▶ **TRY IT**: Could you copy every record exactly, leaving the pictures behind?

Image comparison data

******************************

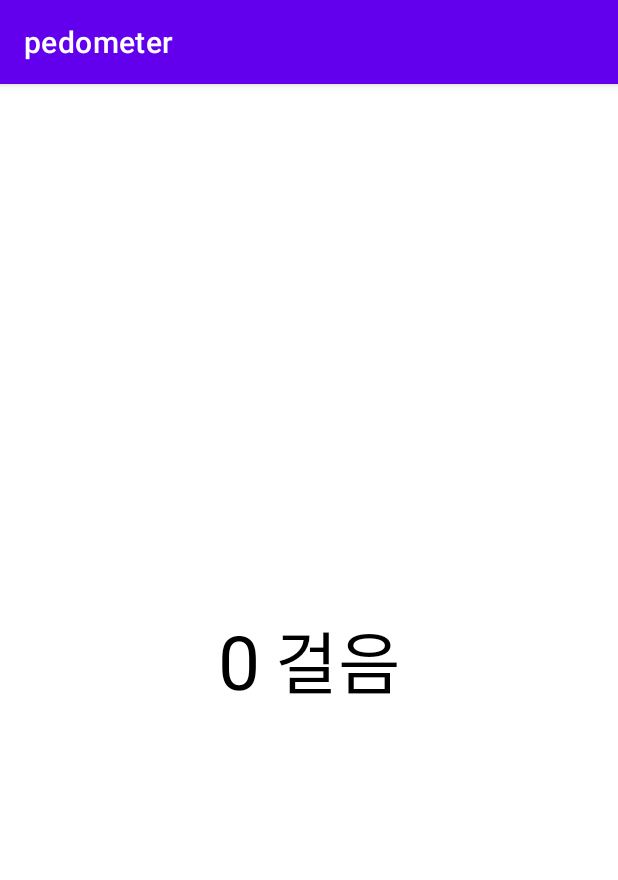
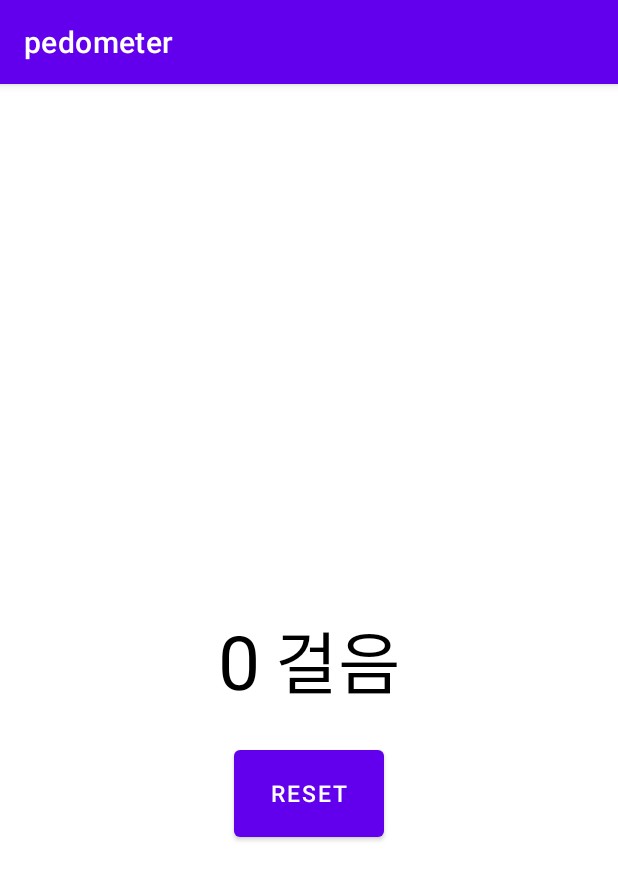
Before and after one commit to dyeon999/Pedometer, an Android app: the HomeFragment screen opened directly, with no data from a screen before it, on a phone screen of 412 x 824 dp. Shown: the top 880 px of the screen. Run offline under Robolectric (Android 15) with nearby library versions, the phone set to English and light mode, and no system bars.

Commit message:
step count _1 _fix

```diff
--- a/app/src/main/java/com/example/pedometer/HomeFragment.kt
+++ b/app/src/main/java/com/example/pedometer/HomeFragment.kt
@@ -20,16 +20,29 @@ class HomeFragment: Fragment() {
     ): View? {
         binding = FragmentHomeBinding.inflate(inflater, container, false)
 
-        binding.homeStepCountTv.text = steps.toString()
+        binding.homeStepCountTv.text = loadData().toString()
+
+        binding.homeStepResetBt.setOnClickListener {
+            steps = 0
+            saveData()
+        }
 
         return binding.root
     }
 
-    private fun loadData(){
+    private fun saveData(){
+        val sharedPreferences = requireActivity().getSharedPreferences("steps", Context.MODE_PRIVATE)
+
+        val editor = sharedPreferences.edit()
+        editor.putInt("key", steps)
+        editor.apply()
+    }
+
+    private fun loadData(): Int {
         val sharedPreference = requireActivity().getSharedPreferences("steps", Context.MODE_PRIVATE)
-        val n = sharedPreference.getInt("key", 0)
+        steps = sharedPreference.getInt("key", 0)
 
-        steps = n
+        return steps
     }
 
 }
--- a/app/src/main/res/layout/fragment_home.xml
+++ b/app/src/main/res/layout/fragment_home.xml
@@ -40,4 +40,15 @@
 
     </androidx.constraintlayout.widget.ConstraintLayout>
 
+    <Button
+        android:id="@+id/home_step_reset_bt"
+        android:layout_width="100dp"
+        android:layout_height="70dp"
+        android:layout_marginTop="20dp"
+        android:text="reset"
+        android:textSize="15sp"
+        app:layout_constraintStart_toStartOf="parent"
+        app:layout_constraintEnd_toEndOf="parent"
+        app:layout_constraintTop_toBottomOf="@+id/hoem_step_cl"/>
+
 </androidx.constraintlayout.widget.ConstraintLayout>
```
Also changed, not shown: app/src/main/java/com/example/pedometer/MainActivity.kt (+9 -1 lines).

******************************

▶ **ANSWER**:
Before and after one commit to dyeon999/Pedometer, an Android app: the HomeFragment screen opened directly, with no data from a screen before it, on a phone screen of 412 x 824 dp. Shown: the top 880 px of the screen. Run offline under Robolectric (Android 15) with nearby library versions, the phone set to English and light mode, and no system bars.

Commit message:
step count _1 _fix

```diff
--- a/app/src/main/java/com/example/pedometer/HomeFragment.kt
+++ b/app/src/main/java/com/example/pedometer/HomeFragment.kt
@@ -20,16 +20,29 @@ class HomeFragment: Fragment() {
     ): View? {
         binding = FragmentHomeBinding.inflate(inflater, container, false)
 
-        binding.homeStepCountTv.text = steps.toString()
+        binding.homeStepCountTv.text = loadData().toString()
+
+        binding.homeStepResetBt.setOnClickListener {
+            steps = 0
+            saveData()
+        }
 
         return binding.root
     }
 
-    private fun loadData(){
+    private fun saveData(){
+        val sharedPreferences = requireActivity().getSharedPreferences("steps", Context.MODE_PRIVATE)
+
+        val editor = sharedPreferences.edit()
+        editor.putInt("key", steps)
+        editor.apply()
+    }
+
+    private fun loadData(): Int {
         val sharedPreference = requireActivity().getSharedPreferences("steps", Context.MODE_PRIVATE)
-        val n = sharedPreference.getInt("key", 0)
+        steps = sharedPreference.getInt("key", 0)
 
-        steps = n
+        return steps
     }
 
 }
--- a/app/src/main/res/layout/fragment_home.xml
+++ b/app/src/main/res/layout/fragment_home.xml
@@ -40,4 +40,15 @@
 
     </androidx.constraintlayout.widget.ConstraintLayout>
 
+    <Button
+        android:id="@+id/home_step_reset_bt"
+        android:layout_width="100dp"
+        android:layout_height="70dp"
+        android:layout_marginTop="20dp"
+        android:text="reset"
+        android:textSize="15sp"
+        app:layout_constraintStart_toStartOf="parent"
+        app:layout_constraintEnd_toEndOf="parent"
+        app:layout_constraintTop_toBottomOf="@+id/hoem_step_cl"/>
+
 </androidx.constraintlayout.widget.ConstraintLayout>
```
Also changed, not shown: app/src/main/java/com/example/pedometer/MainActivity.kt (+9 -1 lines).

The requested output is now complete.